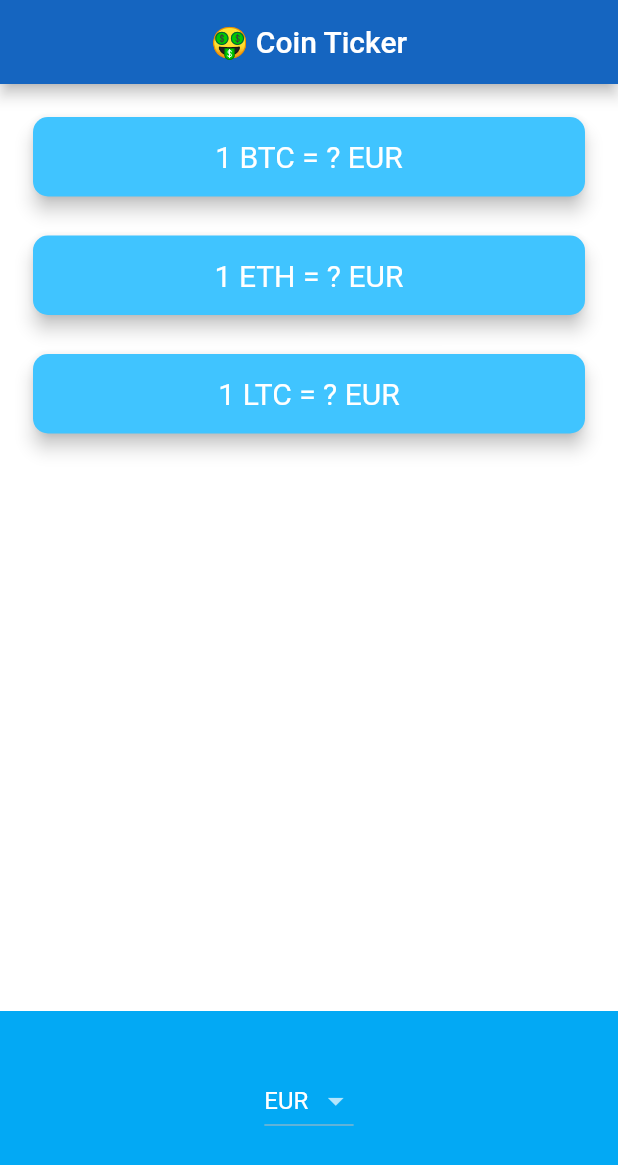
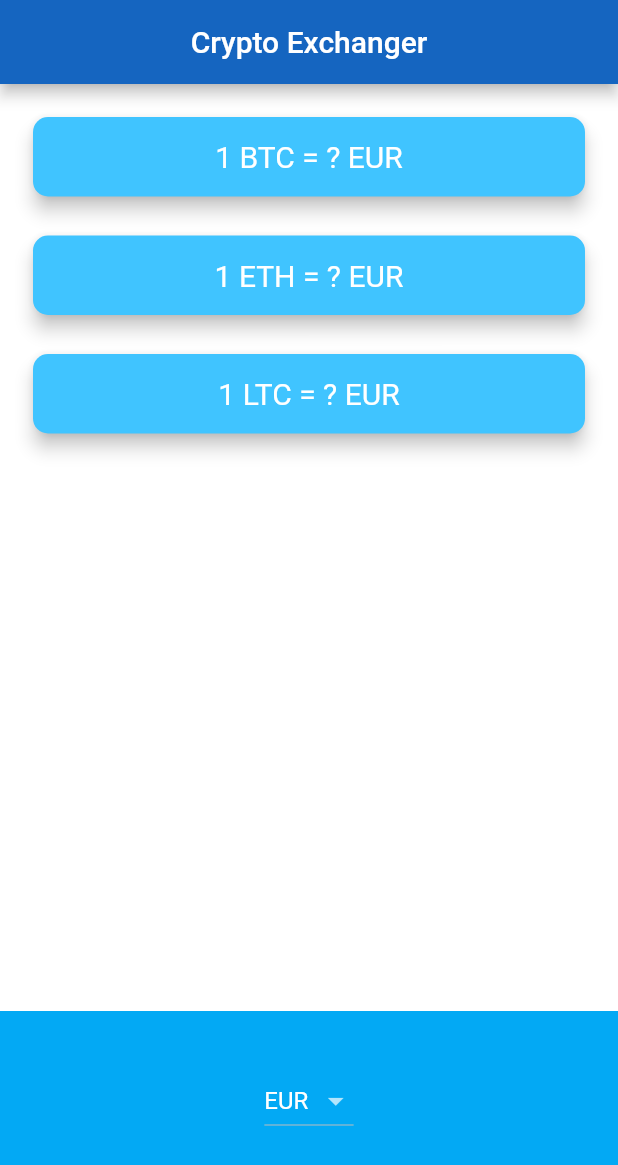
Before and after one commit to minhaz74692/Crypto_Exchanger_flutter, a Flutter app: the screen it shows after launch, on a phone screen of 412 x 824 dp. Shown: the top 1165 px of the screen. Run offline on Flutter 3.47's test engine with Material 2 defaults, Android fonts, the phone set to English and light mode, and no system bars; network calls fail.

Commit message:
Change title

```diff
--- a/lib/price_screen.dart
+++ b/lib/price_screen.dart
@@ -104,7 +104,7 @@ class _PriceScreenState extends State<PriceScreen> {
     return Scaffold(
       appBar: AppBar(
         backgroundColor: Colors.blue.shade800,
-        title: Center(child: Text('🤑 Coin Ticker')),
+        title: Center(child: Text('Crypto Exchanger')),
       ),
       body: Column(
         mainAxisAlignment: MainAxisAlignment.spaceBetween,
```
═══
Go through the entries above and report every line in which the word "child" appears.

Your solution:
-        title: Center(child: Text('🤑 Coin Ticker')),
+        title: Center(child: Text('Crypto Exchanger')),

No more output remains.